Goal of the exercise - Reproduce, without alteration, every line of the data; exclude the images.

________________________

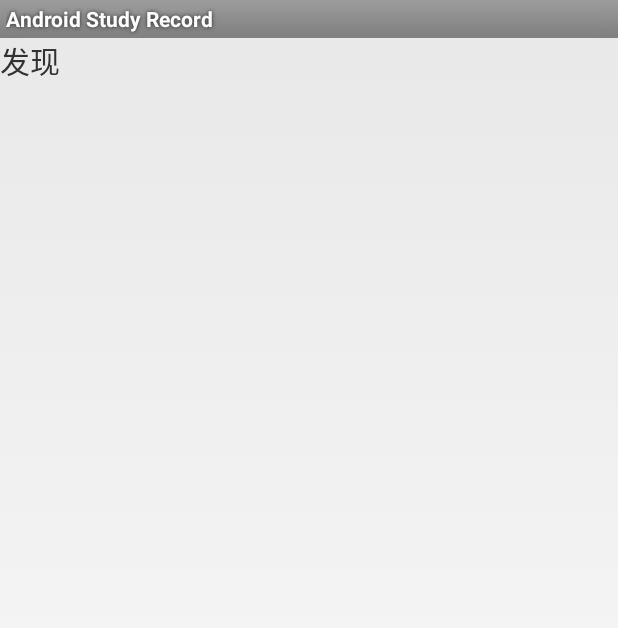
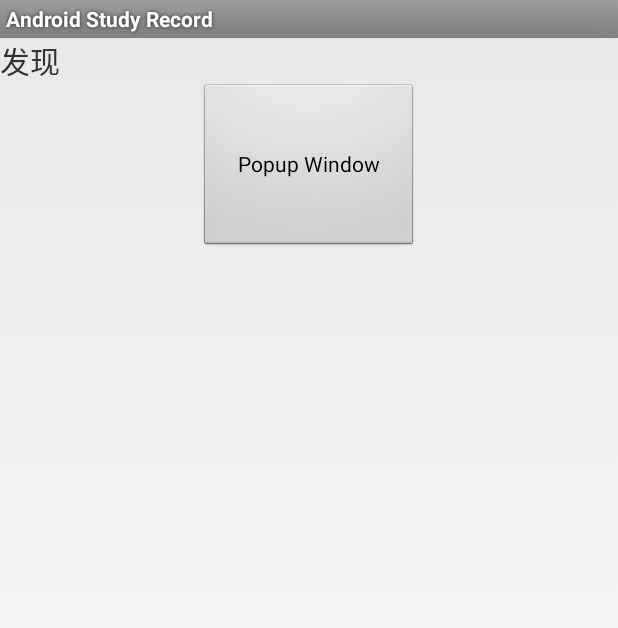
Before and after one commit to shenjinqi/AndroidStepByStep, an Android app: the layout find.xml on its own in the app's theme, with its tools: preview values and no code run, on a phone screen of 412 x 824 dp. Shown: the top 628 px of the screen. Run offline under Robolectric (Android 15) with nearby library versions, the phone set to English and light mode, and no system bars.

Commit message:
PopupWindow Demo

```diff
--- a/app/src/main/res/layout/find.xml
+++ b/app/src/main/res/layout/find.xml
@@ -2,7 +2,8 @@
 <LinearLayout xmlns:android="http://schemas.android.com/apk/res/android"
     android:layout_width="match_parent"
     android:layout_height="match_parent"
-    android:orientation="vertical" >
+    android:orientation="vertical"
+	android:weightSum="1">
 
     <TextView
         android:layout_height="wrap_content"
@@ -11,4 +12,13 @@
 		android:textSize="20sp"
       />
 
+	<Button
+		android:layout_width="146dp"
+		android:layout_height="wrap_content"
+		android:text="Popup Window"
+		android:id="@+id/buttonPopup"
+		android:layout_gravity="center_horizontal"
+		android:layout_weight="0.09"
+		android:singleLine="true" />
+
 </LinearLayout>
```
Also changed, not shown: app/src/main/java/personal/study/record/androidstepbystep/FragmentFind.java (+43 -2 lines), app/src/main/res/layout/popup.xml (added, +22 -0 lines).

________________________

Answer for this exercise -
Before and after one commit to shenjinqi/AndroidStepByStep, an Android app: the layout find.xml on its own in the app's theme, with its tools: preview values and no code run, on a phone screen of 412 x 824 dp. Shown: the top 628 px of the screen. Run offline under Robolectric (Android 15) with nearby library versions, the phone set to English and light mode, and no system bars.

Commit message:
PopupWindow Demo

```diff
--- a/app/src/main/res/layout/find.xml
+++ b/app/src/main/res/layout/find.xml
@@ -2,7 +2,8 @@
 <LinearLayout xmlns:android="http://schemas.android.com/apk/res/android"
     android:layout_width="match_parent"
     android:layout_height="match_parent"
-    android:orientation="vertical" >
+    android:orientation="vertical"
+	android:weightSum="1">
 
     <TextView
         android:layout_height="wrap_content"
@@ -11,4 +12,13 @@
 		android:textSize="20sp"
       />
 
+	<Button
+		android:layout_width="146dp"
+		android:layout_height="wrap_content"
+		android:text="Popup Window"
+		android:id="@+id/buttonPopup"
+		android:layout_gravity="center_horizontal"
+		android:layout_weight="0.09"
+		android:singleLine="true" />
+
 </LinearLayout>
```
Also changed, not shown: app/src/main/java/personal/study/record/androidstepbystep/FragmentFind.java (+43 -2 lines), app/src/main/res/layout/popup.xml (added, +22 -0 lines).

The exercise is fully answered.